Size and shape

  • Reaches 20 metres high.
  • Trunk up to 25 centimetres in diameter.


  • Green leaves with 5 to 11 coarsely toothed leaflets (8 to 14 centimetres) on a central stalk.


  • Grey and shaggy.
  • Breaks into irregular, scaly plates with age.


  • Light green to purple.
  • Grow in loose clusters.
  • Bloom in mid-spring as leaves emerge.


  • Winged keys are light green and hairless when immature.
  • Become tan to brown in fall when mature.

Where blue ash is found

Blue ash is an at risk species.
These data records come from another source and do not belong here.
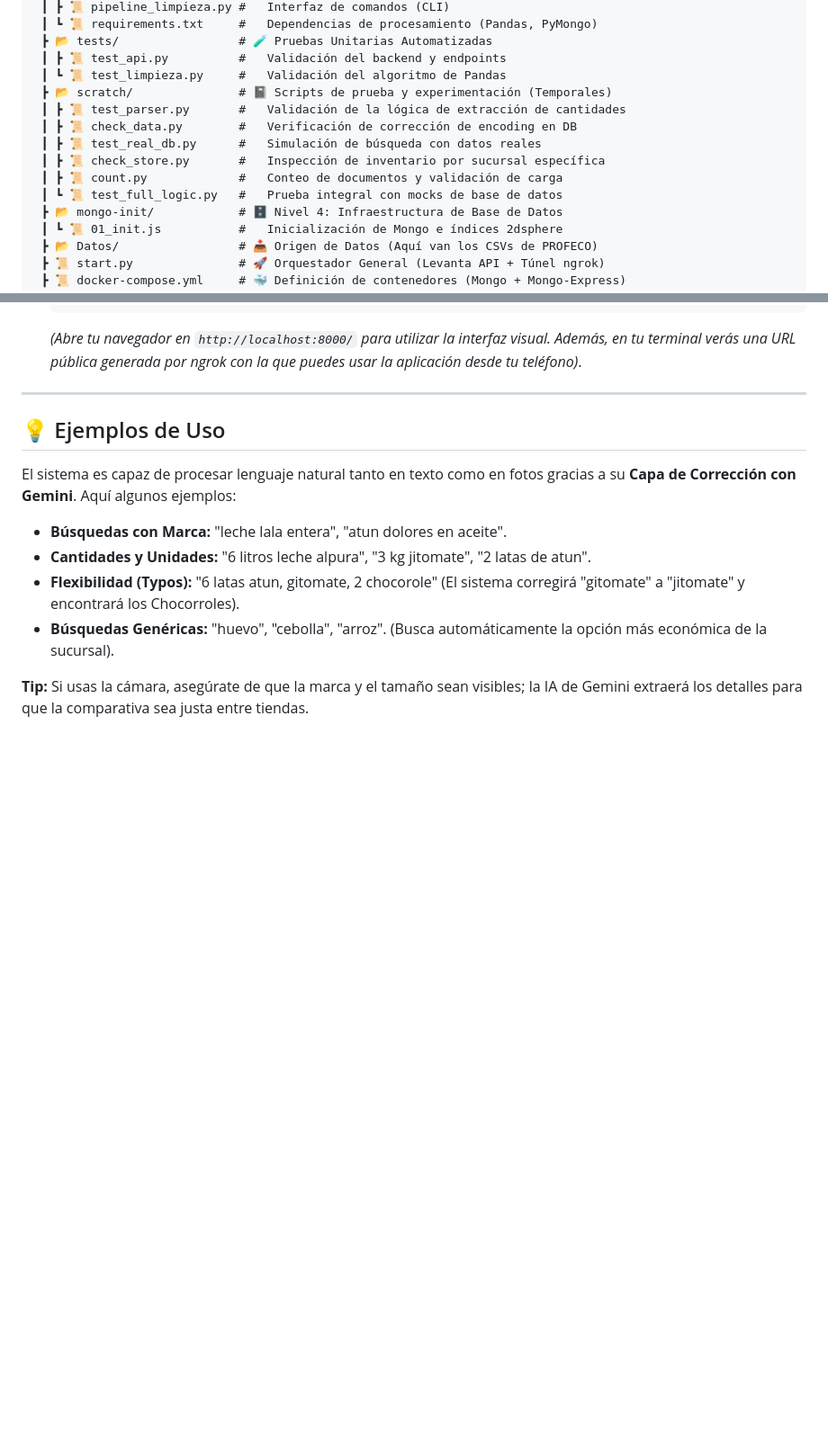
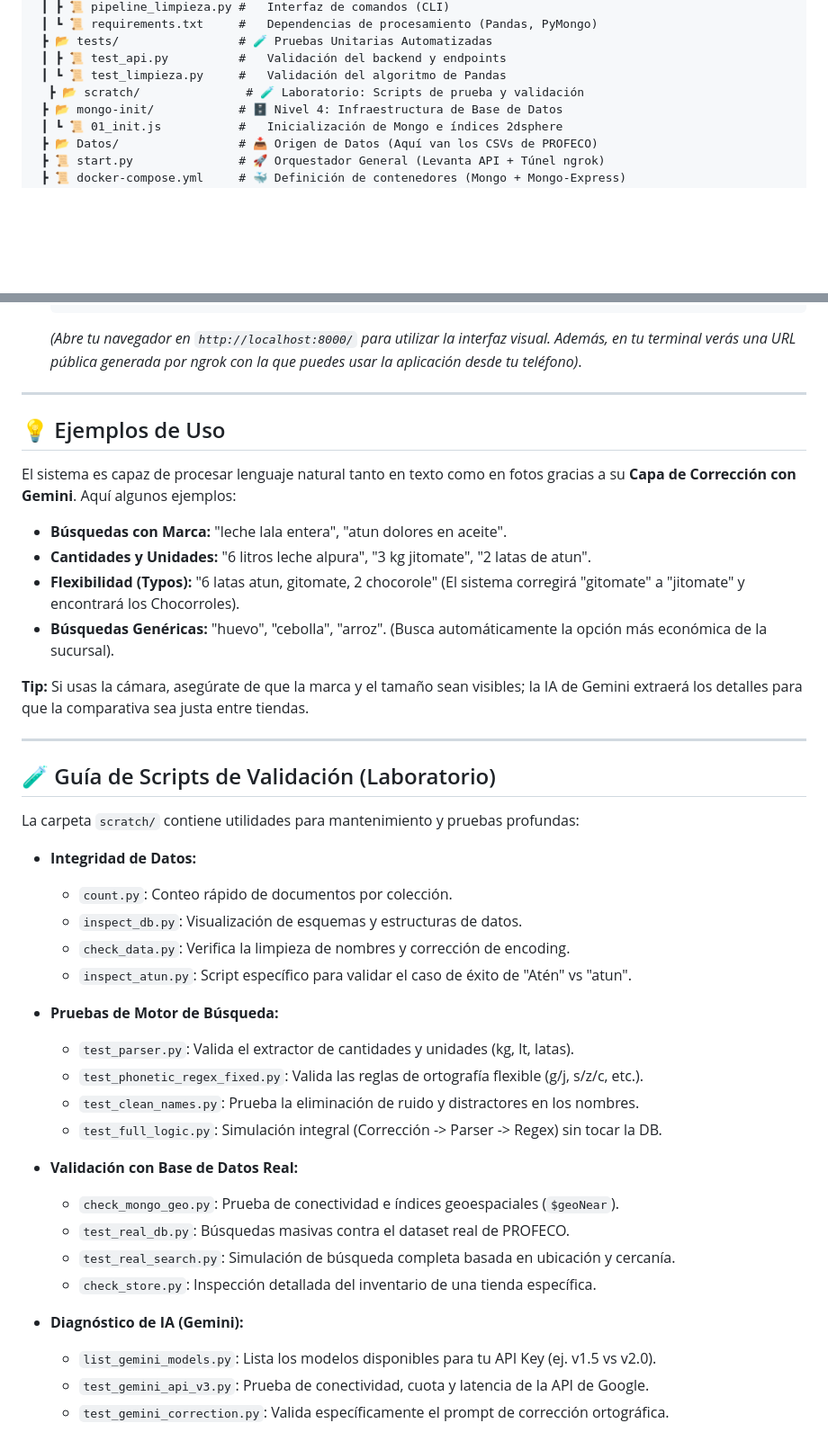
Before and after one commit to AndreGoros/Proyecto_final_fuentes_Andre_Irene, a Markdown page: README.md, 2 parts joined by grey strips. Shown at 90% size. Rendered like a GitHub page; blank space fills up the shorter version.

Commit message:
Actualizado README con detalles de laboratorio y mejoras de búsqueda

```diff
--- a/README.md
+++ b/README.md
@@ -72,13 +72,7 @@ El proyecto ha sido rediseñado utilizando arquitectura de microservicios y una
  ┣ 📂 tests/                 # 🧪 Pruebas Unitarias Automatizadas
  ┃ ┣ 📜 test_api.py          #   Validación del backend y endpoints
  ┃ ┗ 📜 test_limpieza.py     #   Validación del algoritmo de Pandas
- ┣ 📂 scratch/               # 📓 Scripts de prueba y experimentación (Temporales)
- ┃ ┣ 📜 test_parser.py       #   Validación de la lógica de extracción de cantidades
- ┃ ┣ 📜 check_data.py        #   Verificación de corrección de encoding en DB
- ┃ ┣ 📜 test_real_db.py      #   Simulación de búsqueda con datos reales
- ┃ ┣ 📜 check_store.py       #   Inspección de inventario por sucursal específica
- ┃ ┣ 📜 count.py             #   Conteo de documentos y validación de carga
- ┃ ┗ 📜 test_full_logic.py   #   Prueba integral con mocks de base de datos
+  ┣ 📂 scratch/               # 🧪 Laboratorio: Scripts de prueba y validación
  ┣ 📂 mongo-init/            # 🗄️ Nivel 4: Infraestructura de Base de Datos
  ┃ ┗ 📜 01_init.js           #   Inicialización de Mongo e índices 2dsphere
  ┣ 📂 Datos/                 # 📥 Origen de Datos (Aquí van los CSVs de PROFECO)
@@ -207,3 +208,32 @@ El sistema es capaz de procesar lenguaje natural tanto en texto como en fotos gr
 *   **Búsquedas Genéricas:** "huevo", "cebolla", "arroz". (Busca automáticamente la opción más económica de la sucursal).
 
 **Tip:** Si usas la cámara, asegúrate de que la marca y el tamaño sean visibles; la IA de Gemini extraerá los detalles para que la comparativa sea justa entre tiendas.
+
+---
+
+## 🧪 Guía de Scripts de Validación (Laboratorio)
+
+La carpeta `scratch/` contiene utilidades para mantenimiento y pruebas profundas:
+
+*   **Integridad de Datos:**
+    *   `count.py`: Conteo rápido de documentos por colección.
+    *   `inspect_db.py`: Visualización de esquemas y estructuras de datos.
+    *   `check_data.py`: Verifica la limpieza de nombres y corrección de encoding.
+    *   `inspect_atun.py`: Script específico para validar el caso de éxito de "Atén" vs "atun".
+
+*   **Pruebas de Motor de Búsqueda:**
+    *   `test_parser.py`: Valida el extractor de cantidades y unidades (kg, lt, latas).
+    *   `test_phonetic_regex_fixed.py`: Valida las reglas de ortografía flexible (g/j, s/z/c, etc.).
+    *   `test_clean_names.py`: Prueba la eliminación de ruido y distractores en los nombres.
+    *   `test_full_logic.py`: Simulación integral (Corrección -> Parser -> Regex) sin tocar la DB.
+
+*   **Validación con Base de Datos Real:**
+    *   `check_mongo_geo.py`: Prueba de conectividad e índices geoespaciales (`$geoNear`).
+    *   `test_real_db.py`: Búsquedas masivas contra el dataset real de PROFECO.
+    *   `test_real_search.py`: Simulación de búsqueda completa basada en ubicación y cercanía.
+    *   `check_store.py`: Inspección detallada del inventario de una tienda específica.
+
+*   **Diagnóstico de IA (Gemini):**
+    *   `list_gemini_models.py`: Lista los modelos disponibles para tu API Key (ej. v1.5 vs v2.0).
+    *   `test_gemini_api_v3.py`: Prueba de conectividad, cuota y latencia de la API de Google.
+    *   `test_gemini_correction.py`: Valida específicamente el prompt de corrección ortográfica.
```
Also changed, not shown: other parts of README.md (+7 -0 lines).
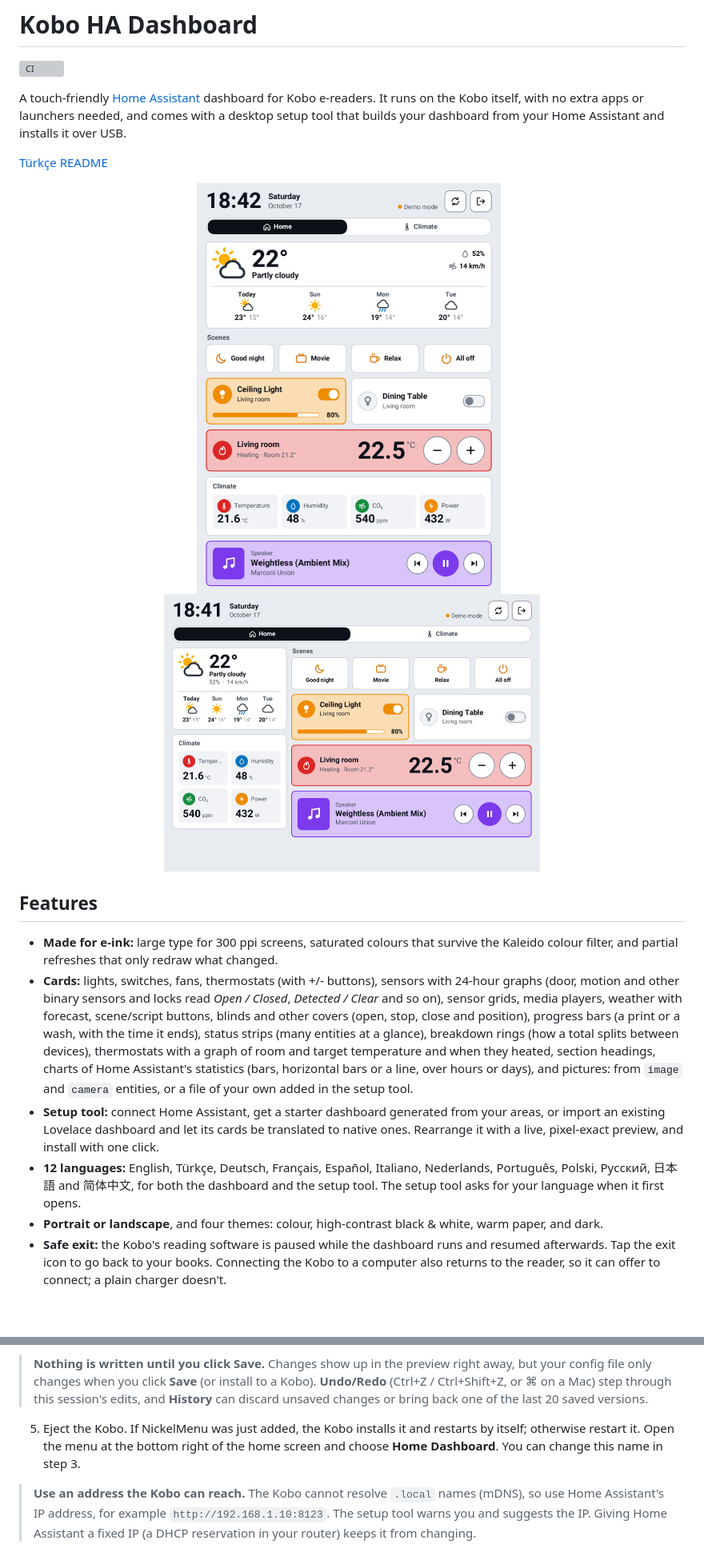
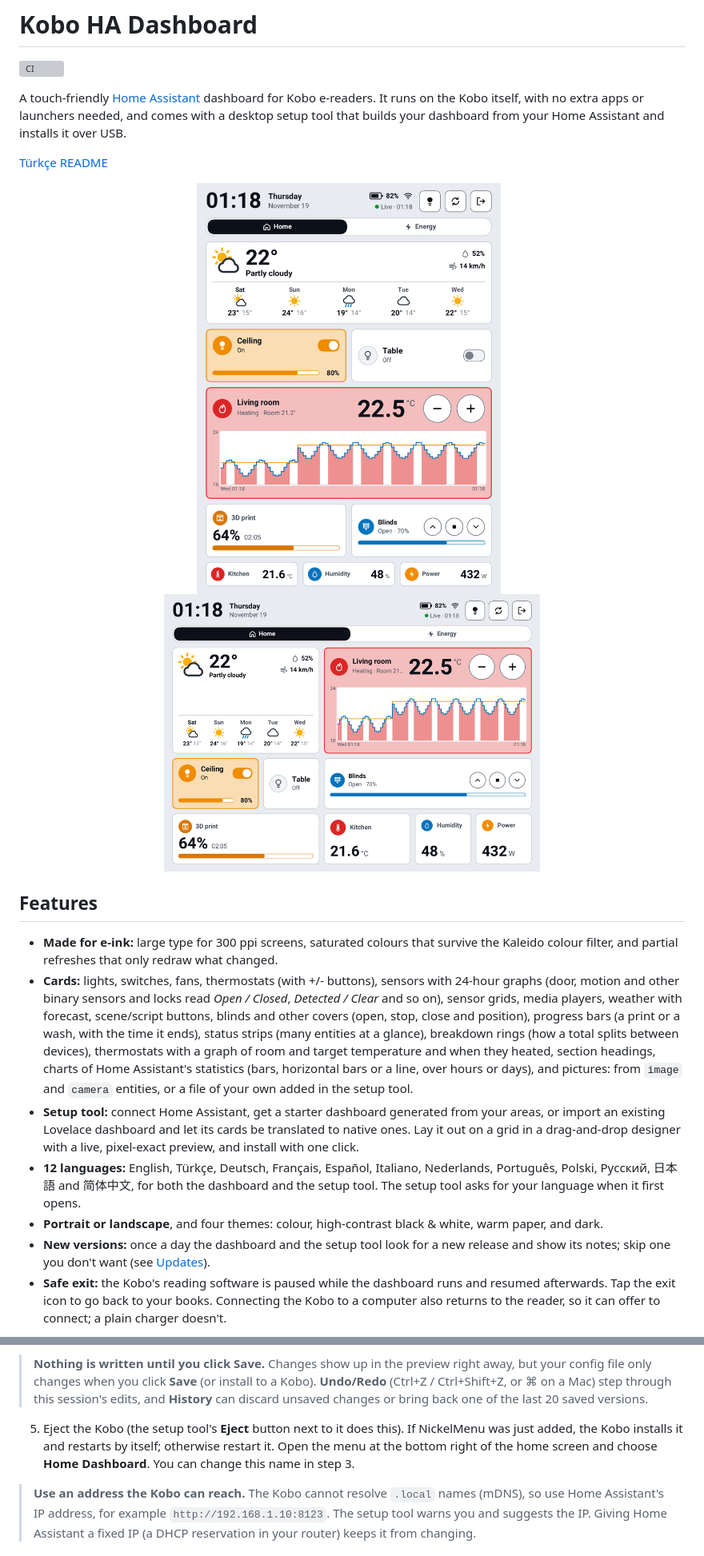
Before and after one commit to armamut/kobo-ha-dashboard, a Markdown page: README.md, 2 parts joined by grey strips. Shown at 80% size. GitHub-like rendering; pictures changed too: docs/images/dashboard-landscape.png, docs/images/dashboard-portrait.png; blank space fills up the shorter version; grey boxes are pictures that could not be loaded.

```diff
--- a/README.md
+++ b/README.md
@@ -16,9 +16,10 @@ A touch-friendly [Home Assistant](https://www.home-assistant.io/) dashboard for
 
 - **Made for e-ink:** large type for 300 ppi screens, saturated colours that survive the Kaleido colour filter, and partial refreshes that only redraw what changed.
 - **Cards:** lights, switches, fans, thermostats (with +/- buttons), sensors with 24-hour graphs (door, motion and other binary sensors and locks read *Open / Closed*, *Detected / Clear* and so on), sensor grids, media players, weather with forecast, scene/script buttons, blinds and other covers (open, stop, close and position), progress bars (a print or a wash, with the time it ends), status strips (many entities at a glance), breakdown rings (how a total splits between devices), thermostats with a graph of room and target temperature and when they heated, section headings, charts of Home Assistant's statistics (bars, horizontal bars or a line, over hours or days), and pictures: from `image` and `camera` entities, or a file of your own added in the setup tool.
-- **Setup tool:** connect Home Assistant, get a starter dashboard generated from your areas, or import an existing Lovelace dashboard and let its cards be translated to native ones. Rearrange it with a live, pixel-exact preview, and install with one click.
+- **Setup tool:** connect Home Assistant, get a starter dashboard generated from your areas, or import an existing Lovelace dashboard and let its cards be translated to native ones. Lay it out on a grid in a drag-and-drop designer with a live, pixel-exact preview, and install with one click.
 - **12 languages:** English, Türkçe, Deutsch, Français, Español, Italiano, Nederlands, Português, Polski, Русский, 日本語 and 简体中文, for both the dashboard and the setup tool. The setup tool asks for your language when it first opens.
 - **Portrait or landscape**, and four themes: colour, high-contrast black & white, warm paper, and dark.
+- **New versions:** once a day the dashboard and the setup tool look for a new release and show its notes; skip one you don't want (see [Updates](#updates)).
 - **Safe exit:** the Kobo's reading software is paused while the dashboard runs and resumed afterwards. Tap the exit icon to go back to your books. Connecting the Kobo to a computer also returns to the reader, so it can offer to connect; a plain charger doesn't.
 
 <p align="center">
@@ -57,7 +58,7 @@ If you try it on another model, please open an issue with your `dashboard.log` (
 4. Click **Quit** (top right) to close the setup tool. You can choose to save your changes or quit without saving.
 
 > **Nothing is written until you click Save.** Changes show up in the preview right away, but your config file only changes when you click **Save** (or install to a Kobo). **Undo/Redo** (Ctrl+Z / Ctrl+Shift+Z, or ⌘ on a Mac) step through this session's edits, and **History** can discard unsaved changes or bring back one of the last 20 saved versions.
-5. Eject the Kobo. If NickelMenu was just added, the Kobo installs it and restarts by itself; otherwise restart it. Open the menu at the bottom right of the home screen and choose **Home Dashboard**. You can change this name in step 3.
+5. Eject the Kobo (the setup tool's **Eject** button next to it does this). If NickelMenu was just added, the Kobo installs it and restarts by itself; otherwise restart it. Open the menu at the bottom right of the home screen and choose **Home Dashboard**. You can change this name in step 3.
 
 > **Use an address the Kobo can reach.** The Kobo cannot resolve `.local` names (mDNS), so use Home Assistant's IP address, for example `http://192.168.1.10:8123`. The setup tool warns you and suggests the IP. Giving Home Assistant a fixed IP (a DHCP reservation in your router) keeps it from changing.
 
```
Also changed, not shown: other parts of README.md (+13 -2 lines), README.tr.md (+21 -4 lines), docs/images/setup-design.png, 1 other file.
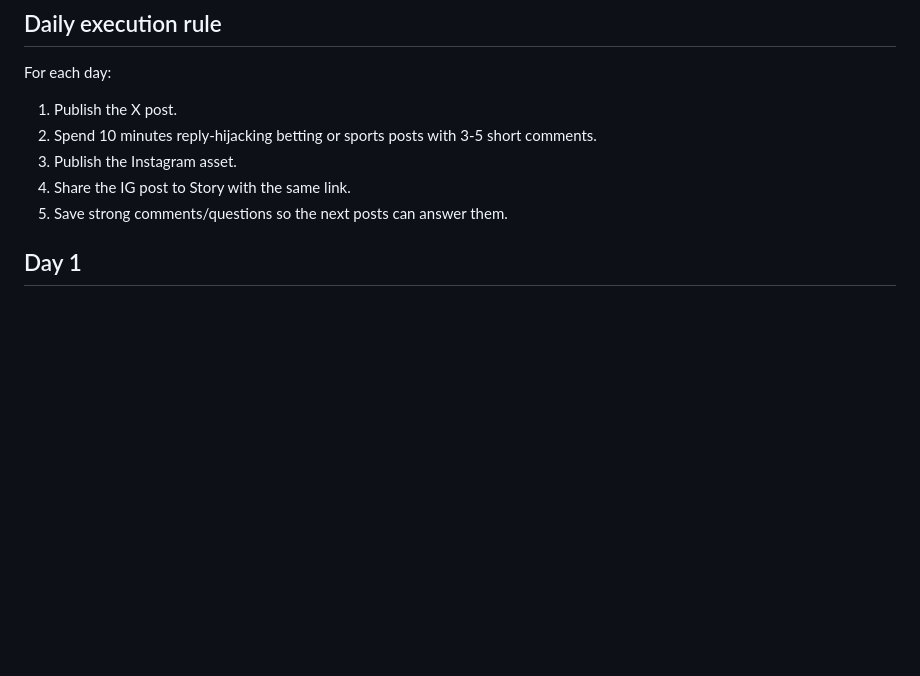
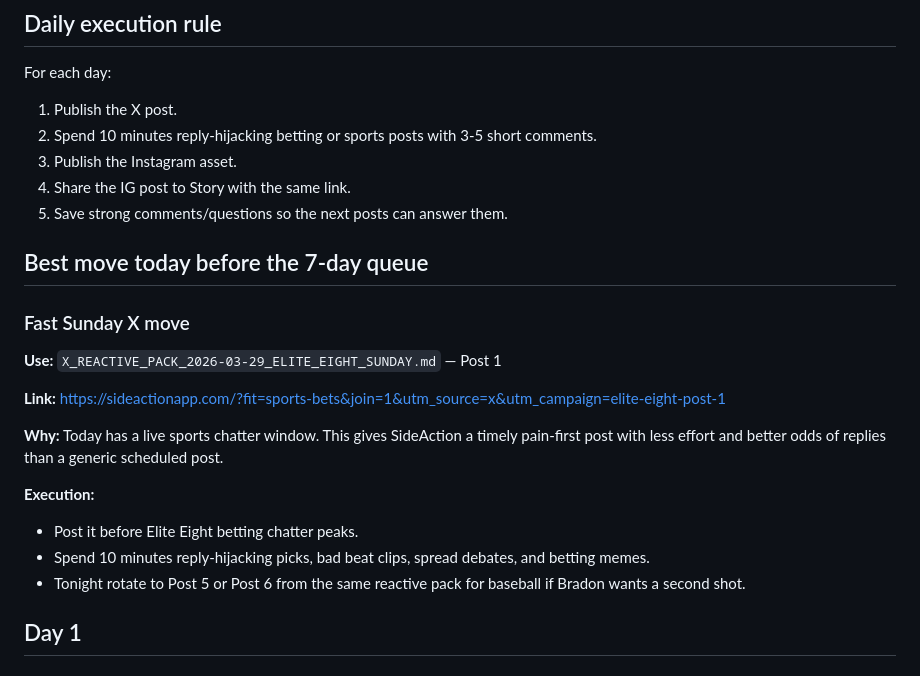
Before and after one commit to bradonisbusiness-oss/sideaction-web, a Markdown page: POSTING_QUEUE_2026-03-29.md, the part around the change. GitHub-like rendering; blank space fills up the shorter version.

Commit message:
Add reactive Sunday posting move

```diff
--- a/POSTING_QUEUE_2026-03-29.md
+++ b/POSTING_QUEUE_2026-03-29.md
@@ -16,6 +16,22 @@ For each day:
 3. Publish the Instagram asset.
 4. Share the IG post to Story with the same link.
 5. Save strong comments/questions so the next posts can answer them.
+
+## Best move today before the 7-day queue
+
+### Fast Sunday X move
+**Use:** `X_REACTIVE_PACK_2026-03-29_ELITE_EIGHT_SUNDAY.md` — Post 1
+
+**Link:**
+https://sideactionapp.com/?fit=sports-bets&join=1&utm_source=x&utm_campaign=elite-eight-post-1
+
+**Why:**
+Today has a live sports chatter window. This gives SideAction a timely pain-first post with less effort and better odds of replies than a generic scheduled post.
+
+**Execution:**
+- Post it before Elite Eight betting chatter peaks.
+- Spend 10 minutes reply-hijacking picks, bad beat clips, spread debates, and betting memes.
+- Tonight rotate to Post 5 or Post 6 from the same reactive pack for baseball if Bradon wants a second shot.
 
 ## Day 1
 
```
Blue ash is confined to small patches north of Lake Erie and on the floodplains of the Thames and St. Clair rivers in Southwestern Ontario.

Find out what we are doing to protect blue ash by reading the recovery strategy.

What you need to know to grow blue ash

  • Moisture: grows best in moist, well-drained soils.
  • Soil: grows best in alkaline sandy loam but tolerates any soil acidity.
  • Shade: grows best in full sun.
  • Cautions:
    • Emerald ash borer: an invasive insect that feeds on and kills ash trees. Signs of infection include wilted or yellow foliage, “D” shaped exit holes on tree bark and “S” shaped tunnels under the bark. Control measures for emerald ash borer include insecticide injections and restricting transport of infected ash supplies such as firewood.

Benefits and uses of blue ash

Wildlife benefits

Blue ash seeds are food for many mammals and birds, including:

  • wood ducks
  • wild turkeys
  • beavers
  • squirrels

Blue ash trees also provide browse for white-tailed deer.

Commercial uses

Blue ash is a hardwood that can be used to produce:

  • flooring
  • boxes and crates
  • baseball bats
  • tool handles

Fun facts about blue ash

  • When exposed, the inner bark of blue ash turns blue, which is where it gets its name.
  • Blue ash is easily distinguished from other ash trees by its four-angled twigs.
  • Blue ash can live up to 150 years.